What to produce
Among the entries below, find each line with "Persistent" and show it.

+--

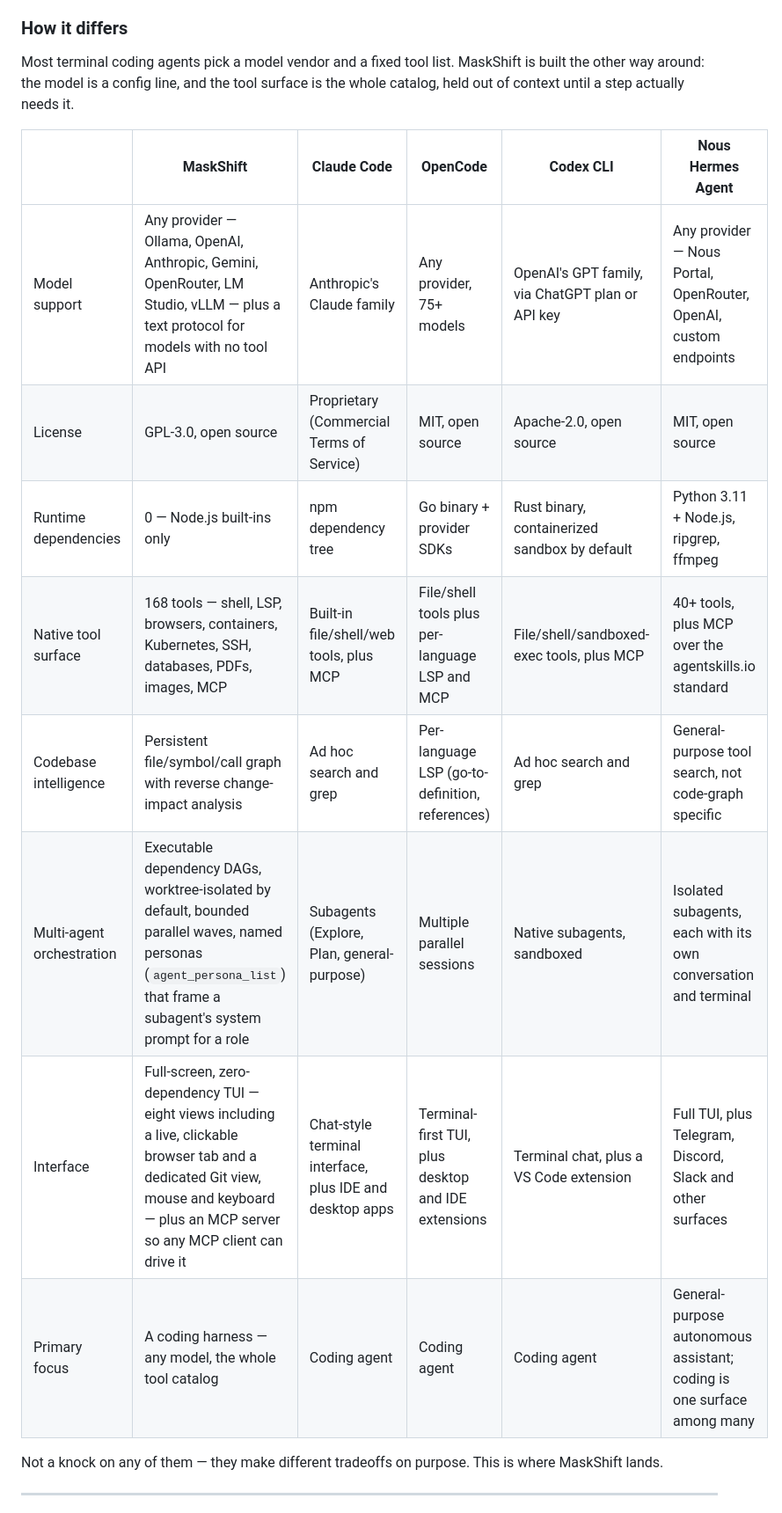
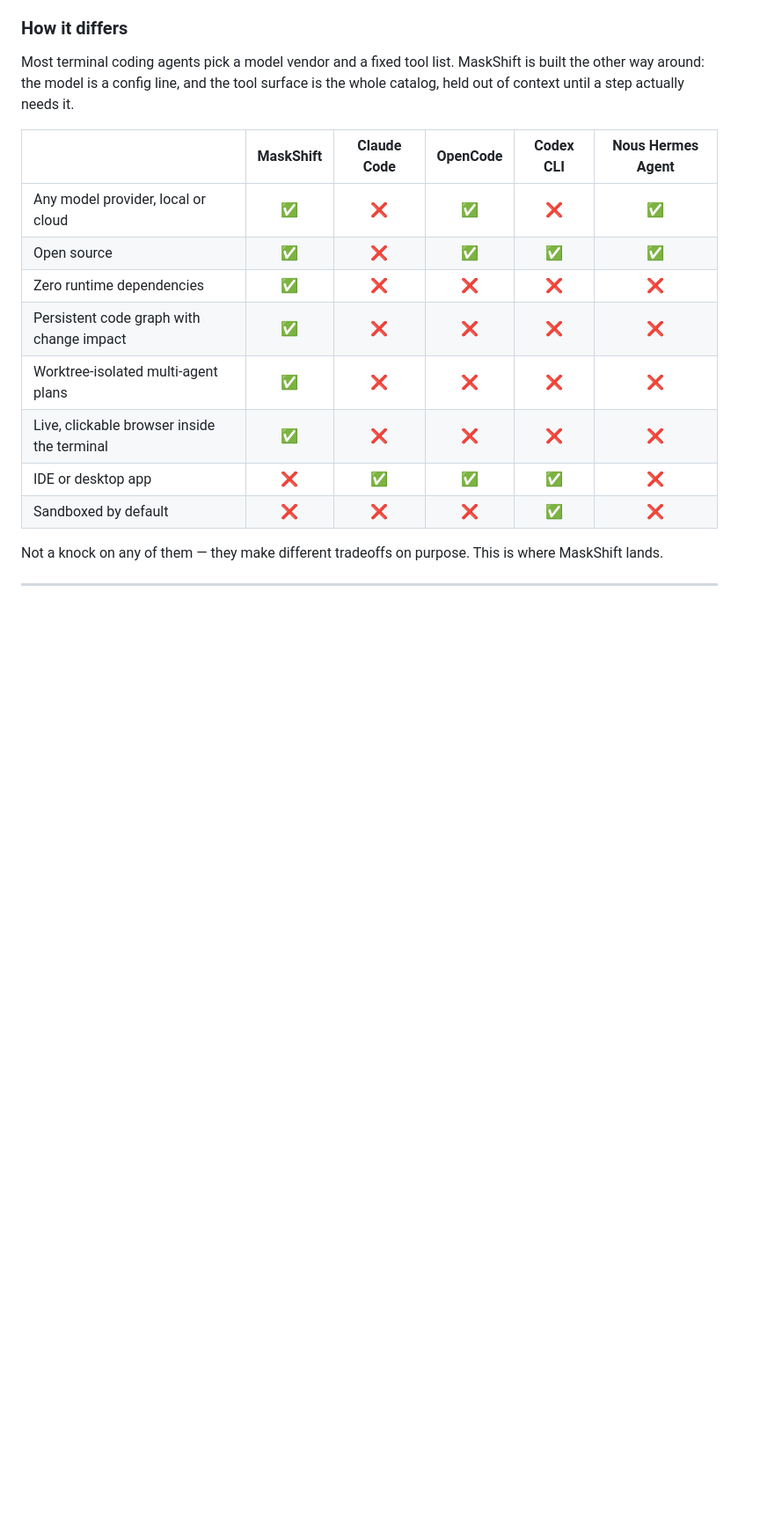
Before and after one commit to nafeeur/MaskShift, a Markdown page: README.md, the part around the change. Shown at 88% size. Rendered like a GitHub page; blank space fills up the shorter version.

Commit message:
README: simplify the comparison table to checks and crosses (#45)
Co-authored-by: Claude <noreply@anthropic.com>

```diff
--- a/README.md
+++ b/README.md
@@ -37,15 +37,15 @@ other way around: the model is a config line, and the tool surface is the whole
 out of context until a step actually needs it.
 
 | | **MaskShift** | Claude Code | OpenCode | Codex CLI | Nous Hermes Agent |
-|---|---|---|---|---|---|
-| Model support | Any provider — Ollama, OpenAI, Anthropic, Gemini, OpenRouter, LM Studio, vLLM — plus a text protocol for models with no tool API | Anthropic's Claude family | Any provider, 75+ models | OpenAI's GPT family, via ChatGPT plan or API key | Any provider — Nous Portal, OpenRouter, OpenAI, custom endpoints |
-| License | GPL-3.0, open source | Proprietary (Commercial Terms of Service) | MIT, open source | Apache-2.0, open source | MIT, open source |
-| Runtime dependencies | 0 — Node.js built-ins only | npm dependency tree | Go binary + provider SDKs | Rust binary, containerized sandbox by default | Python 3.11 + Node.js, ripgrep, ffmpeg |
-| Native tool surface | 168 tools — shell, LSP, browsers, containers, Kubernetes, SSH, databases, PDFs, images, MCP | Built-in file/shell/web tools, plus MCP | File/shell tools plus per-language LSP and MCP | File/shell/sandboxed-exec tools, plus MCP | 40+ tools, plus MCP over the agentskills.io standard |
-| Codebase intelligence | Persistent file/symbol/call graph with reverse change-impact analysis | Ad hoc search and grep | Per-language LSP (go-to-definition, references) | Ad hoc search and grep | General-purpose tool search, not code-graph specific |
-| Multi-agent orchestration | Executable dependency DAGs, worktree-isolated by default, bounded parallel waves, named personas (`agent_persona_list`) that frame a subagent's system prompt for a role | Subagents (Explore, Plan, general-purpose) | Multiple parallel sessions | Native subagents, sandboxed | Isolated subagents, each with its own conversation and terminal |
-| Interface | Full-screen, zero-dependency TUI — eight views including a live, clickable browser tab and a dedicated Git view, mouse and keyboard — plus an MCP server so any MCP client can drive it | Chat-style terminal interface, plus IDE and desktop apps | Terminal-first TUI, plus desktop and IDE extensions | Terminal chat, plus a VS Code extension | Full TUI, plus Telegram, Discord, Slack and other surfaces |
-| Primary focus | A coding harness — any model, the whole tool catalog | Coding agent | Coding agent | Coding agent | General-purpose autonomous assistant; coding is one surface among many |
+|---|:---:|:---:|:---:|:---:|:---:|
+| Any model provider, local or cloud | ✅ | ❌ | ✅ | ❌ | ✅ |
+| Open source | ✅ | ❌ | ✅ | ✅ | ✅ |
+| Zero runtime dependencies | ✅ | ❌ | ❌ | ❌ | ❌ |
+| Persistent code graph with change impact | ✅ | ❌ | ❌ | ❌ | ❌ |
+| Worktree-isolated multi-agent plans | ✅ | ❌ | ❌ | ❌ | ❌ |
+| Live, clickable browser inside the terminal | ✅ | ❌ | ❌ | ❌ | ❌ |
+| IDE or desktop app | ❌ | ✅ | ✅ | ✅ | ❌ |
+| Sandboxed by default | ❌ | ❌ | ❌ | ✅ | ❌ |
 
 Not a knock on any of them — they make different tradeoffs on purpose. This is where MaskShift
 lands.
```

+--

Problem solution
-| Codebase intelligence | Persistent file/symbol/call graph with reverse change-impact analysis | Ad hoc search and grep | Per-language LSP (go-to-definition, references) | Ad hoc search and grep | General-purpose tool search, not code-graph specific |
+| Persistent code graph with change impact | ✅ | ❌ | ❌ | ❌ | ❌ |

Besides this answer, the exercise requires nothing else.